From Green Right Now Reports
Oklahoma has experienced some of its driest months ever during the opening months of 2011.
Friday those dry conditions, combined with warm spring winds, unleashed at least two dozen wildfires across the state.
Governor Mary Fallin declared all 77 counties a disaster area on Friday after fires claimed several homes and forced several evacuations. The fires continued to flare across the central and western portions of the state, but were expected to abate with nightfall.
Rainfall totals have been about 36 percent below normal for January and most of February when averaged across the state, according to government data.
Oklahoma suffers periodic droughts. The current drought began in 2010, setting parts of the state back in rainfall totals by as much as 7 inches, since last October.
According to the U.S. Geological Survey, the driest region is in the central portion of the state, and is at about 38 percent of normal precipitation, or 6.99 inches below normal. That’s makes the 2010-2011 route the 5th driest period since 1921.

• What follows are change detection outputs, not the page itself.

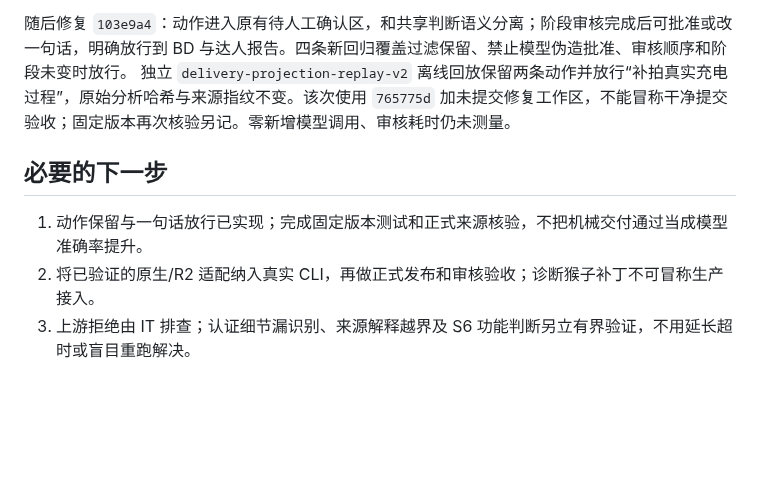
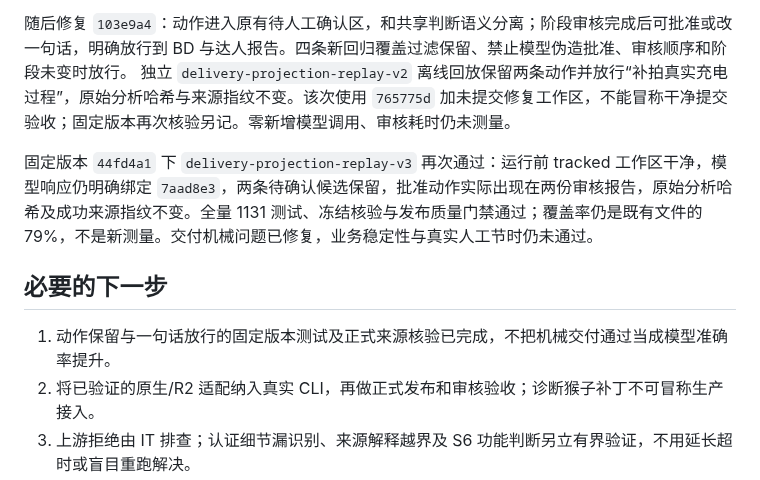
Before and after one commit to bobwongagi-code/Flayr, a Markdown page: references/gemini37-stable-delivery-20261006.md, the part around the change. Drawn GitHub-style; blank space fills up the shorter version.

Commit message:
docs: record clean-version delivery projection verification

```diff
--- a/references/gemini37-stable-delivery-20261006.md
+++ b/references/gemini37-stable-delivery-20261006.md
@@ -66,9 +66,11 @@ Fun-ASR 原始文本和时间戳沿用来源哈希核验后的旧产物；其余
 随后修复 `103e9a4`：动作进入原有待人工确认区，和共享判断语义分离；阶段审核完成后可批准或改一句话，明确放行到 BD 与达人报告。四条新回归覆盖过滤保留、禁止模型伪造批准、审核顺序和阶段未变时放行。
 独立 `delivery-projection-replay-v2` 离线回放保留两条动作并放行“补拍真实充电过程”，原始分析哈希与来源指纹不变。该次使用 `765775d` 加未提交修复工作区，不能冒称干净提交验收；固定版本再次核验另记。零新增模型调用、审核耗时仍未测量。
 
+固定版本 `44fd4a1` 下 `delivery-projection-replay-v3` 再次通过：运行前 tracked 工作区干净，模型响应仍明确绑定 `7aad8e3`，两条待确认候选保留，批准动作实际出现在两份审核报告，原始分析哈希及成功来源指纹不变。全量 1131 测试、冻结核验与发布质量门禁通过；覆盖率仍是既有文件的 79%，不是新测量。交付机械问题已修复，业务稳定性与真实人工节时仍未通过。
+
 ## 必要的下一步
 
-1. 动作保留与一句话放行已实现；完成固定版本测试和正式来源核验，不把机械交付通过当成模型准确率提升。
+1. 动作保留与一句话放行的固定版本测试及正式来源核验已完成，不把机械交付通过当成模型准确率提升。
 2. 将已验证的原生/R2 适配纳入真实 CLI，再做正式发布和审核验收；诊断猴子补丁不可冒称生产接入。
 3. 上游拒绝由 IT 排查；认证细节漏识别、来源解释越界及 S6 功能判断另立有界验证，不用延长超时或盲目重跑解决。
 
```
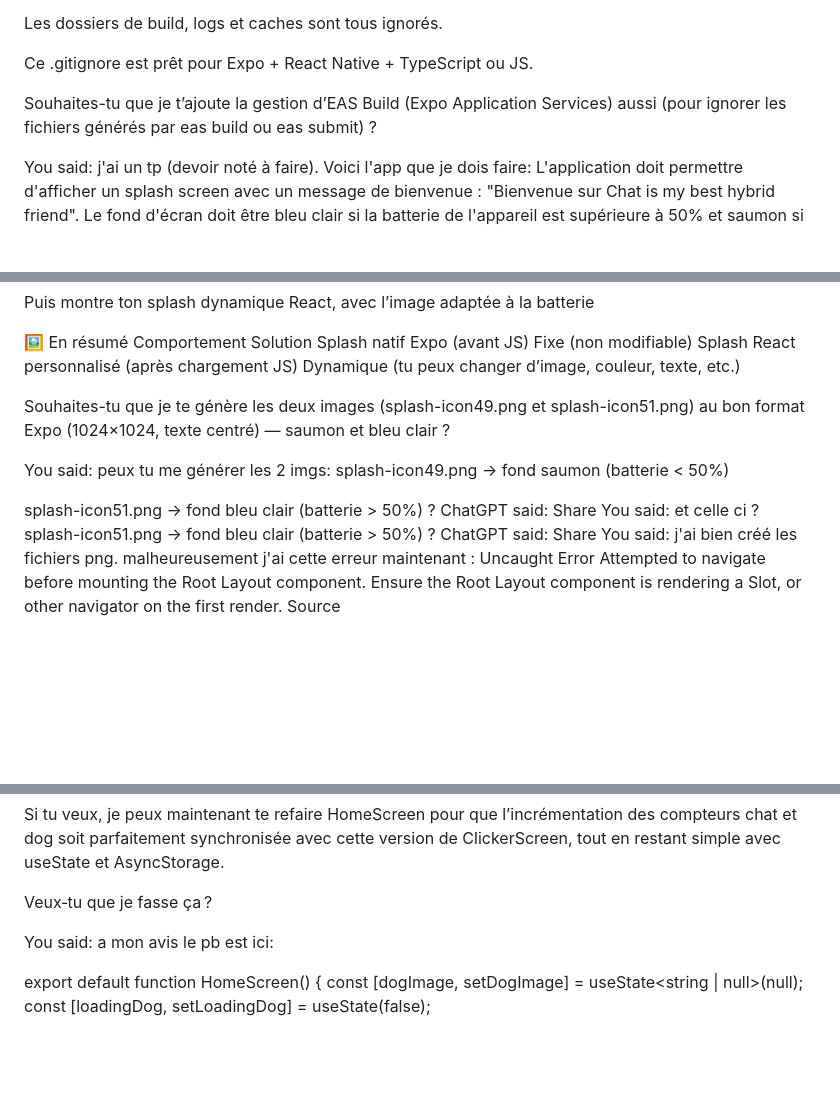
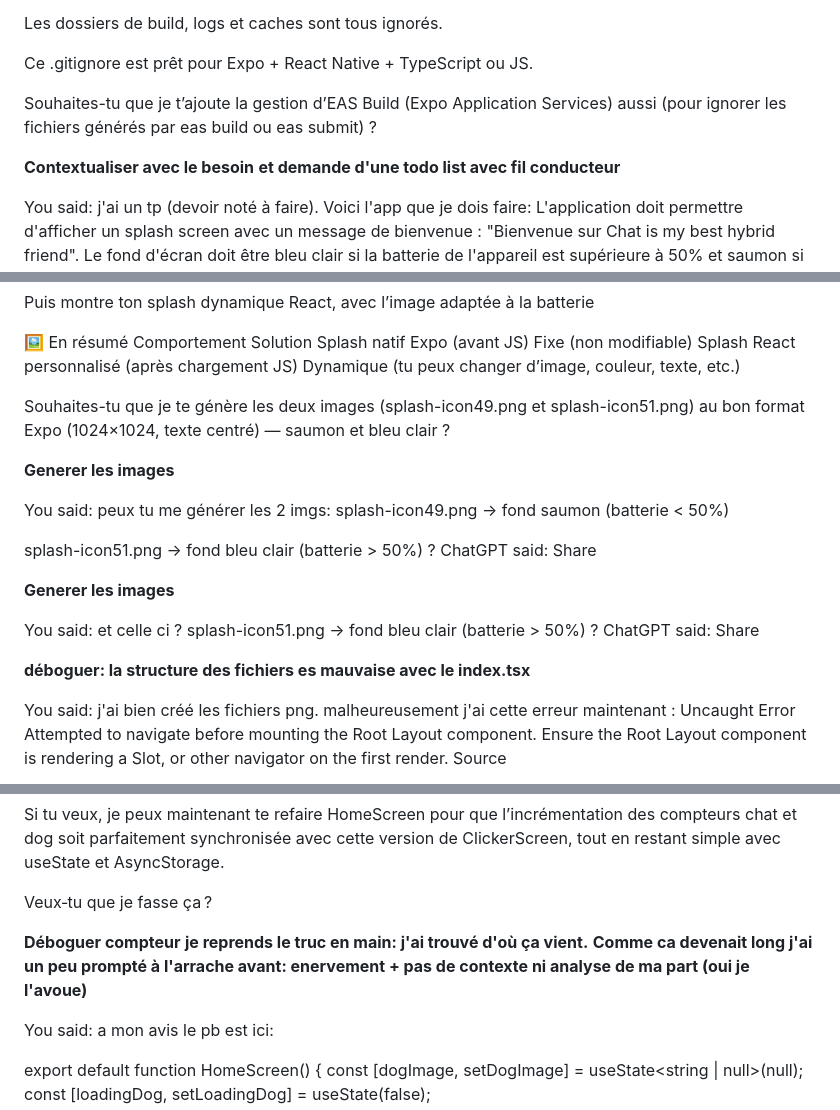
Before and after one commit to AugustinSeguin/tp-react-native-m2, a Markdown page: llm-prompts.md, 3 parts joined by grey strips. GitHub-like rendering; blank space fills up the shorter version.

Commit message:
llm prompts

```diff
--- a/llm-prompts.md
+++ b/llm-prompts.md
@@ -219,6 +225,9 @@ Ce .gitignore est prêt pour Expo + React Native + TypeScript ou JS.
 
 Souhaites-tu que je t’ajoute la gestion d’EAS Build (Expo Application Services) aussi (pour ignorer les fichiers générés par eas build ou eas submit) ?
 
+**Contextualiser avec le besoin**
+**et demande d'une todo list avec fil conducteur**
+
 You said:
 j'ai un tp (devoir noté à faire).
 Voici l'app que je dois faire:
@@ -885,6 +902,8 @@ Splash React personnalisé (après chargement JS)	Dynamique (tu peux changer d
 
 Souhaites-tu que je te génère les deux images (splash-icon49.png et splash-icon51.png) au bon format Expo (1024×1024, texte centré) — saumon et bleu clair ?
 
+**Generer les images**
+
 You said:
 peux tu me générer les 2 imgs:
 splash-icon49.png → fond saumon (batterie < 50%)
@@ -892,10 +911,16 @@ splash-icon49.png → fond saumon (batterie < 50%)
 splash-icon51.png → fond bleu clair (batterie > 50%) ?
 ChatGPT said:
 Share
+
+**Generer les images**
+
 You said:
 et celle ci ? splash-icon51.png → fond bleu clair (batterie > 50%) ?
 ChatGPT said:
 Share
+
+**déboguer: la structure des fichiers es mauvaise avec le index.tsx**
+
 You said:
 j'ai bien créé les fichiers png.
 malheureusement j'ai cette erreur maintenant :
@@ -2918,6 +2975,10 @@ Le reset fonctionne et persiste correctement.
 Si tu veux, je peux maintenant te refaire HomeScreen pour que l’incrémentation des compteurs chat et dog soit parfaitement synchronisée avec cette version de ClickerScreen, tout en restant simple avec useState et AsyncStorage.
 
 Veux‑tu que je fasse ça ?
+
+**Déboguer compteur**
+**je reprends le truc en main: j'ai trouvé d'où ça vient.**
+**Comme ca devenait long j'ai un peu prompté à l'arrache avant: enervement + pas de contexte ni analyse de ma part (oui je l'avoue)**
 
 You said:
 a mon avis le pb est ici:
```
Also changed, not shown: other parts of llm-prompts.md (+52 -0 lines).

Oklahoma’s Panhandle is in better shape, at 71 percent of normal precipitation or 1.23 inches below normal.
Climate change models predict drier weather for Southwestern states, and heavier than average rainfall in the Midwest and Northeast, a portrait of the future that seems to have been borne out in the last few years. Parts of the U.S. are experiencing annual and worsening flooding, particularly across the country’s midsection, while wildfires claim farmland and residences in drier regions.
This week floods slammed parts of the Northeast, from Pennsylvania to Connecticut. Flooding is predicted for many parts of the Upper Midwest, as well as the Northeast, as snows melt and those areas experience higher rainfall totals simultaneously, according to the National Weather Service.